» Extracted data
◇ ◇ ◇
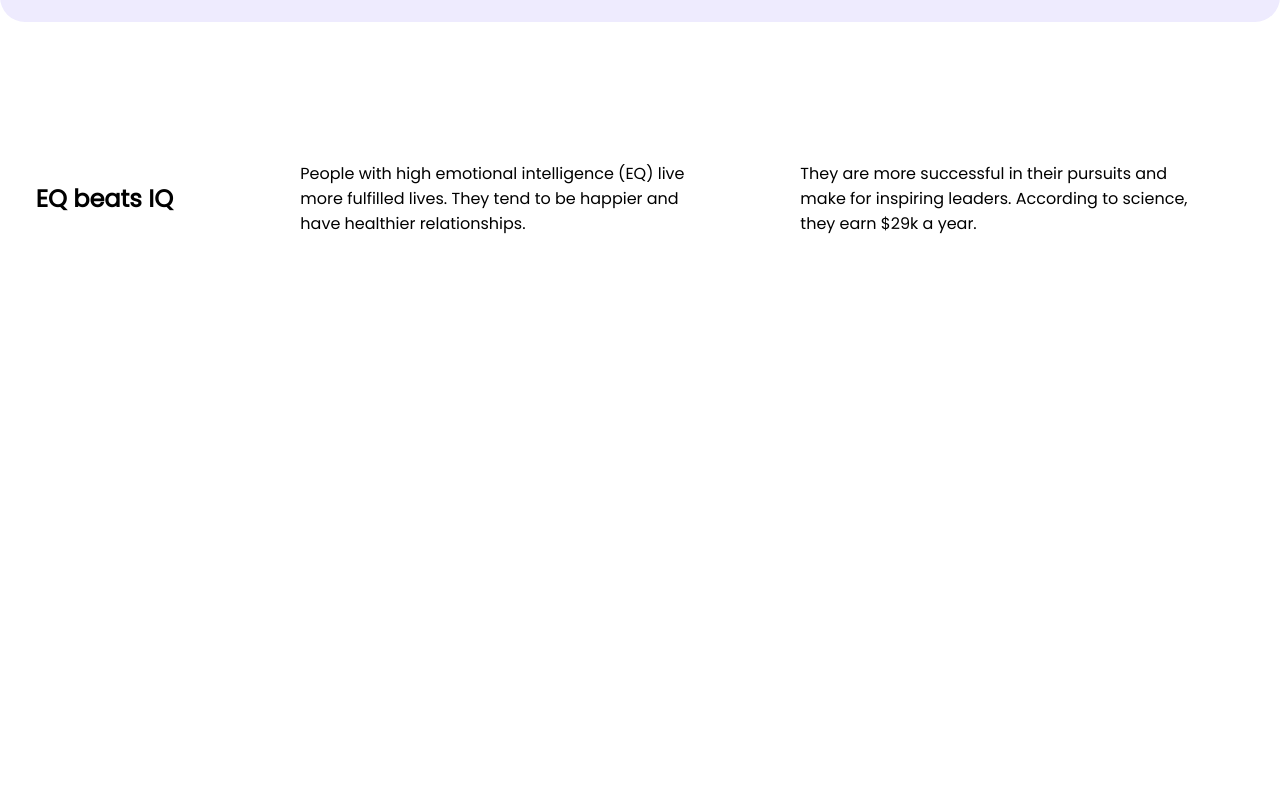
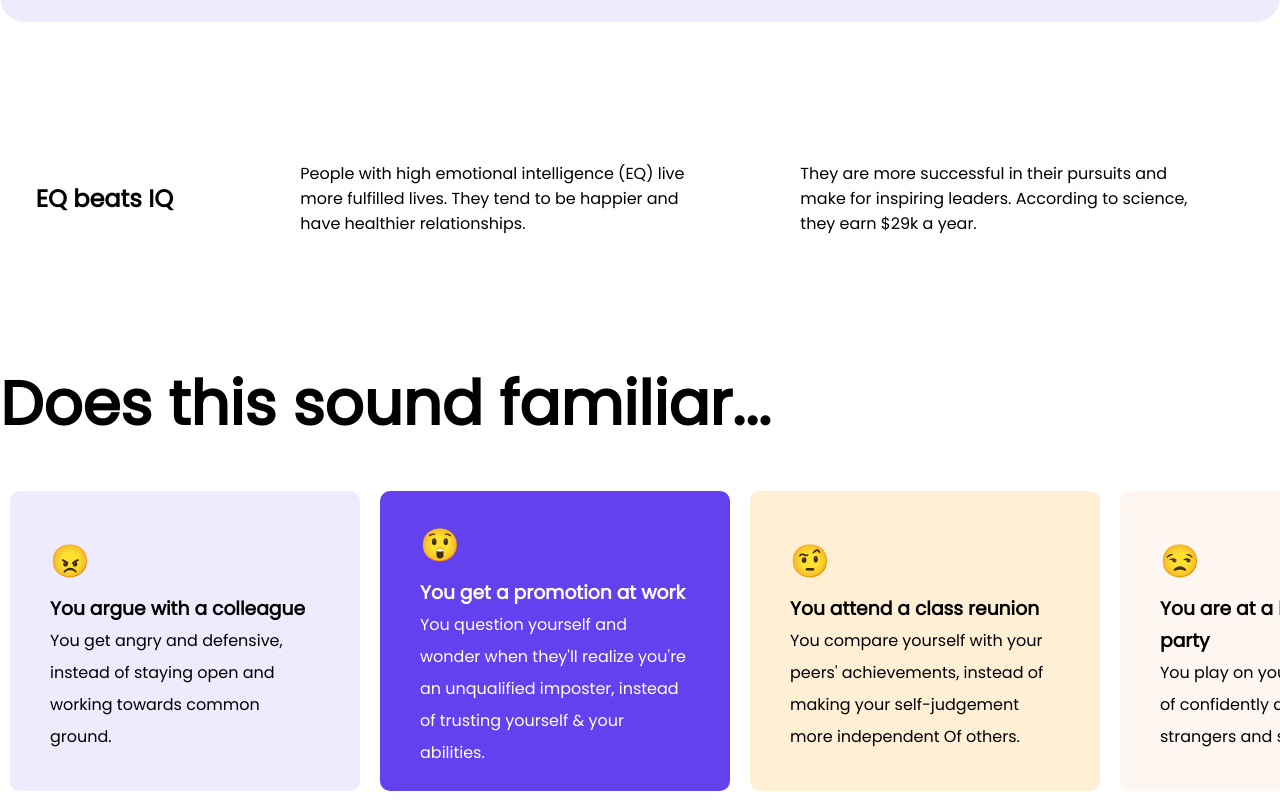
Before and after one commit to AvinashChandavar7/density_exchange_assessment, a React (Create React App) app: page / in a window 1280 px wide. Shown: the part 725-1526 px from the top of the page. Before the commit the page ends 1083 px from the top, so only its background shows below. Built offline with nearby package versions, Linux system fonts and the light colour scheme.

Commit message:
adding Soundfamiliar Components and Cards Comonents

```diff
--- a/src/App.js
+++ b/src/App.js
@@ -6,6 +6,7 @@ import { paragraph1 } from './constants/data';
 const LazyHeader = lazy(() => import('./components/Header/Header.jsx'));
 const LazyHero = lazy(() => import('./components/Hero/Hero.jsx'));
 const LazyEqBeatsIq = lazy(() => import('./components/EqBeatsIq/EqBeatsIq.jsx'));
+const LazySoundfamiliar = lazy(() => import('./components/Soundfamiliar/Soundfamiliar.jsx'));
 
 
 
@@ -16,7 +17,7 @@ const App = () => {
         <LazyHeader />
         <LazyHero />
         <LazyEqBeatsIq title="EQ beats IQ" paragraphs={paragraph1} />
-
+        <LazySoundfamiliar />
       </Suspense>
     </>
   );
--- a/src/components/Cards/Cards.css
+++ b/src/components/Cards/Cards.css
@@ -19,3 +19,45 @@
     text-align: center;
   }
 }
+
+/* soundFamiliar__cards */
+
+.soundFamiliar__cards {
+  min-width: 350px;
+  width: 350px;
+  height: 300px;
+  display: flex;
+  flex-direction: column;
+  justify-content: center;
+
+  border-radius: 10px;
+  padding: 2.5rem;
+
+  line-height: 2rem;
+  background-color: #eeebfe;
+  color: #000;
+}
+
+.soundFamiliar__cards h1 {
+  font-size: 2rem;
+  padding: 1rem 0;
+}
+
+.soundFamiliar__cards:hover {
+  transition: 0.1s;
+  transform: rotate(-5deg);
+}
+
+@media screen and (max-width: 768px) {
+  .soundFamiliar__cards {
+    min-width: 300px;
+    width: 300px;
+    height: 300px;
+    display: flex;
+    flex-direction: column;
+    justify-content: center;
+
+    border-radius: 10px;
+    padding: 2rem;
+  }
+}
--- a/src/components/Cards/Cards.jsx
+++ b/src/components/Cards/Cards.jsx
@@ -1,8 +1,34 @@
 import React from 'react';
 import './Cards.css';
 
-const Cards = ({ className, bodyText }) => {
-  return <figure className={className}>{bodyText && <p>{bodyText}</p>}</figure>;
+const Cards = ({
+  className,
+  emojis,
+  title,
+  bodyText,
+  color,
+  bgColor,
+  role,
+  shift,
+  location,
+  packages,
+}) => {
+  const cardStyle = {
+    backgroundColor: bgColor,
+    color: color,
+  };
+  return (
+    <figure className={className} style={cardStyle}>
+      {emojis && <h1>{emojis}</h1>}
+      {title && <h3>{title}</h3>}
+      {role && <h3>{role}</h3>}
+      {bodyText && <p>{bodyText}</p>}
+
+      {shift && <h4>{shift}</h4>}
+      {location && <h4>{location}</h4>}
+      {packages && <h4>{packages}</h4>}
+    </figure>
+  );
 };
 
 export default Cards;
--- /dev/null
+++ b/src/components/Soundfamiliar/Soundfamiliar.css
@@ -0,0 +1,51 @@
+.soundFamiliar__container {
+  width: 100%;
+  /* height: 50vh; */
+  overflow: hidden;
+}
+
+.soundFamiliar__titles {
+  font-size: 61px;
+  margin-bottom: 2rem;
+}
+
+.soundFamiliar__slider {
+  display: flex;
+  flex-direction: row;
+  /* flex-wrap: wrap; */
+  align-items: center;
+  overflow-x: scroll;
+  overflow-y: hidden;
+  gap: 20px;
+  padding: 10px;
+
+  /* width: 350px; */
+}
+.soundFamiliar__slider::-webkit-scrollbar {
+  width: 0px !important;
+  height: 5px;
+}
+
+.soundFamiliar__slider::-webkit-scrollbar-thumb {
+  background-color: transparent;
+}
+
+.soundFamiliar__slider::-webkit-scrollbar-track {
+  background-color: transparent;
+}
+
+@media screen and (max-width: 768px) {
+  .soundFamiliar__container {
+    height: 100%;
+    margin-top: 2rem;
+  }
+
+  .soundFamiliar__titles {
+    font-size: 30px;
+    text-align: center;
+  }
+
+  .soundFamiliar__slider {
+    flex-direction: column;
+  }
+}
--- /dev/null
+++ b/src/components/Soundfamiliar/Soundfamiliar.jsx
@@ -0,0 +1,29 @@
+import React from 'react';
+import Cards from '../Cards/Cards';
+import './Soundfamiliar.css';
+
+import { cardData } from '../../constants/data';
+
+const Soundfamiliar = () => {
+  return (
+    <section className="soundFamiliar__container" id="manifesto">
+      <h1 className="soundFamiliar__titles">Does this sound familiar...</h1>
+
+      <div className="soundFamiliar__slider">
+        {cardData.map((card) => (
+          <Cards
+            key={card.id}
+            emojis={card.emojis}
+            title={card.title}
+            bodyText={card.bodyText}
+            className={card.className}
+            color={card.color}
+            bgColor={card.bgColor}
+          />
+        ))}
+      </div>
+    </section>
+  );
+};
+
+export default Soundfamiliar;
--- a/src/constants/data.js
+++ b/src/constants/data.js
@@ -19,3 +19,55 @@ export const paragraph1 = [
     text: 'They are more successful in their pursuits and make for inspiring leaders. According to science, they earn $29k a year.',
   },
 ];
+
+
+// Soundfamiliar.jsx
+export const cardData = [
+  {
+    id: 1,
+    emojis: '😠',
+    title: 'You argue with a colleague',
+    bodyText:
+      'You get angry and defensive, instead of staying open and working towards common ground.',
+    className: 'soundFamiliar__cards',
+
+    bgColor: '#EEEBFE',
+  },
+  {
+    id: 2,
+    emojis: '😲',
+    title: 'You get a promotion at work',
+    bodyText:
+      "You question yourself and wonder when they'll realize you're an unqualified imposter, instead of trusting yourself & your abilities.",
+    className: 'soundFamiliar__cards',
+    color: '#ffffff',
+    bgColor: '#6341EF',
+  },
+  {
+    id: 3,
+    emojis: '🤨',
+    title: 'You attend a class reunion',
+    bodyText:
+      "You compare yourself with your peers' achievements, instead of making your self-judgement more independent Of others.",
+    className: 'soundFamiliar__cards',
+    bgColor: '#FFEFD5',
+  },
+  {
+    id: 4,
+    emojis: '😒',
+    title: 'You are at a lively dinner party',
+    bodyText:
+      'You play on your phone, instead of confidently approaching strangers and striking up a chat.',
+    className: 'soundFamiliar__cards',
+    bgColor: '#FEF7F1',
+  },
+  {
+    id: 5,
+    emojis: '🤐',
+    title: 'You hit a dead end in a negotiation',
+    bodyText:
+      'You get nervous, frazzled, and frustrated, instead of staying optimistic and solution-oriented.',
+    className: 'soundFamiliar__cards',
+    bgColor: '#D8F2FF',
+  },
+];
```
◇ ◇ ◇
» Work task
Repeat each of the entries above exactly, but do not carry over the pictures.

» Result of the exercise
Before and after one commit to AvinashChandavar7/density_exchange_assessment, a React (Create React App) app: page / in a window 1280 px wide. Shown: the part 725-1526 px from the top of the page. Before the commit the page ends 1083 px from the top, so only its background shows below. Built offline with nearby package versions, Linux system fonts and the light colour scheme.

Commit message:
adding Soundfamiliar Components and Cards Comonents

```diff
--- a/src/App.js
+++ b/src/App.js
@@ -6,6 +6,7 @@ import { paragraph1 } from './constants/data';
 const LazyHeader = lazy(() => import('./components/Header/Header.jsx'));
 const LazyHero = lazy(() => import('./components/Hero/Hero.jsx'));
 const LazyEqBeatsIq = lazy(() => import('./components/EqBeatsIq/EqBeatsIq.jsx'));
+const LazySoundfamiliar = lazy(() => import('./components/Soundfamiliar/Soundfamiliar.jsx'));
 
 
 
@@ -16,7 +17,7 @@ const App = () => {
         <LazyHeader />
         <LazyHero />
         <LazyEqBeatsIq title="EQ beats IQ" paragraphs={paragraph1} />
-
+        <LazySoundfamiliar />
       </Suspense>
     </>
   );
--- a/src/components/Cards/Cards.css
+++ b/src/components/Cards/Cards.css
@@ -19,3 +19,45 @@
     text-align: center;
   }
 }
+
+/* soundFamiliar__cards */
+
+.soundFamiliar__cards {
+  min-width: 350px;
+  width: 350px;
+  height: 300px;
+  display: flex;
+  flex-direction: column;
+  justify-content: center;
+
+  border-radius: 10px;
+  padding: 2.5rem;
+
+  line-height: 2rem;
+  background-color: #eeebfe;
+  color: #000;
+}
+
+.soundFamiliar__cards h1 {
+  font-size: 2rem;
+  padding: 1rem 0;
+}
+
+.soundFamiliar__cards:hover {
+  transition: 0.1s;
+  transform: rotate(-5deg);
+}
+
+@media screen and (max-width: 768px) {
+  .soundFamiliar__cards {
+    min-width: 300px;
+    width: 300px;
+    height: 300px;
+    display: flex;
+    flex-direction: column;
+    justify-content: center;
+
+    border-radius: 10px;
+    padding: 2rem;
+  }
+}
--- a/src/components/Cards/Cards.jsx
+++ b/src/components/Cards/Cards.jsx
@@ -1,8 +1,34 @@
 import React from 'react';
 import './Cards.css';
 
-const Cards = ({ className, bodyText }) => {
-  return <figure className={className}>{bodyText && <p>{bodyText}</p>}</figure>;
+const Cards = ({
+  className,
+  emojis,
+  title,
+  bodyText,
+  color,
+  bgColor,
+  role,
+  shift,
+  location,
+  packages,
+}) => {
+  const cardStyle = {
+    backgroundColor: bgColor,
+    color: color,
+  };
+  return (
+    <figure className={className} style={cardStyle}>
+      {emojis && <h1>{emojis}</h1>}
+      {title && <h3>{title}</h3>}
+      {role && <h3>{role}</h3>}
+      {bodyText && <p>{bodyText}</p>}
+
+      {shift && <h4>{shift}</h4>}
+      {location && <h4>{location}</h4>}
+      {packages && <h4>{packages}</h4>}
+    </figure>
+  );
 };
 
 export default Cards;
--- /dev/null
+++ b/src/components/Soundfamiliar/Soundfamiliar.css
@@ -0,0 +1,51 @@
+.soundFamiliar__container {
+  width: 100%;
+  /* height: 50vh; */
+  overflow: hidden;
+}
+
+.soundFamiliar__titles {
+  font-size: 61px;
+  margin-bottom: 2rem;
+}
+
+.soundFamiliar__slider {
+  display: flex;
+  flex-direction: row;
+  /* flex-wrap: wrap; */
+  align-items: center;
+  overflow-x: scroll;
+  overflow-y: hidden;
+  gap: 20px;
+  padding: 10px;
+
+  /* width: 350px; */
+}
+.soundFamiliar__slider::-webkit-scrollbar {
+  width: 0px !important;
+  height: 5px;
+}
+
+.soundFamiliar__slider::-webkit-scrollbar-thumb {
+  background-color: transparent;
+}
+
+.soundFamiliar__slider::-webkit-scrollbar-track {
+  background-color: transparent;
+}
+
+@media screen and (max-width: 768px) {
+  .soundFamiliar__container {
+    height: 100%;
+    margin-top: 2rem;
+  }
+
+  .soundFamiliar__titles {
+    font-size: 30px;
+    text-align: center;
+  }
+
+  .soundFamiliar__slider {
+    flex-direction: column;
+  }
+}
--- /dev/null
+++ b/src/components/Soundfamiliar/Soundfamiliar.jsx
@@ -0,0 +1,29 @@
+import React from 'react';
+import Cards from '../Cards/Cards';
+import './Soundfamiliar.css';
+
+import { cardData } from '../../constants/data';
+
+const Soundfamiliar = () => {
+  return (
+    <section className="soundFamiliar__container" id="manifesto">
+      <h1 className="soundFamiliar__titles">Does this sound familiar...</h1>
+
+      <div className="soundFamiliar__slider">
+        {cardData.map((card) => (
+          <Cards
+            key={card.id}
+            emojis={card.emojis}
+            title={card.title}
+            bodyText={card.bodyText}
+            className={card.className}
+            color={card.color}
+            bgColor={card.bgColor}
+          />
+        ))}
+      </div>
+    </section>
+  );
+};
+
+export default Soundfamiliar;
--- a/src/constants/data.js
+++ b/src/constants/data.js
@@ -19,3 +19,55 @@ export const paragraph1 = [
     text: 'They are more successful in their pursuits and make for inspiring leaders. According to science, they earn $29k a year.',
   },
 ];
+
+
+// Soundfamiliar.jsx
+export const cardData = [
+  {
+    id: 1,
+    emojis: '😠',
+    title: 'You argue with a colleague',
+    bodyText:
+      'You get angry and defensive, instead of staying open and working towards common ground.',
+    className: 'soundFamiliar__cards',
+
+    bgColor: '#EEEBFE',
+  },
+  {
+    id: 2,
+    emojis: '😲',
+    title: 'You get a promotion at work',
+    bodyText:
+      "You question yourself and wonder when they'll realize you're an unqualified imposter, instead of trusting yourself & your abilities.",
+    className: 'soundFamiliar__cards',
+    color: '#ffffff',
+    bgColor: '#6341EF',
+  },
+  {
+    id: 3,
+    emojis: '🤨',
+    title: 'You attend a class reunion',
+    bodyText:
+      "You compare yourself with your peers' achievements, instead of making your self-judgement more independent Of others.",
+    className: 'soundFamiliar__cards',
+    bgColor: '#FFEFD5',
+  },
+  {
+    id: 4,
+    emojis: '😒',
+    title: 'You are at a lively dinner party',
+    bodyText:
+      'You play on your phone, instead of confidently approaching strangers and striking up a chat.',
+    className: 'soundFamiliar__cards',
+    bgColor: '#FEF7F1',
+  },
+  {
+    id: 5,
+    emojis: '🤐',
+    title: 'You hit a dead end in a negotiation',
+    bodyText:
+      'You get nervous, frazzled, and frustrated, instead of staying optimistic and solution-oriented.',
+    className: 'soundFamiliar__cards',
+    bgColor: '#D8F2FF',
+  },
+];
```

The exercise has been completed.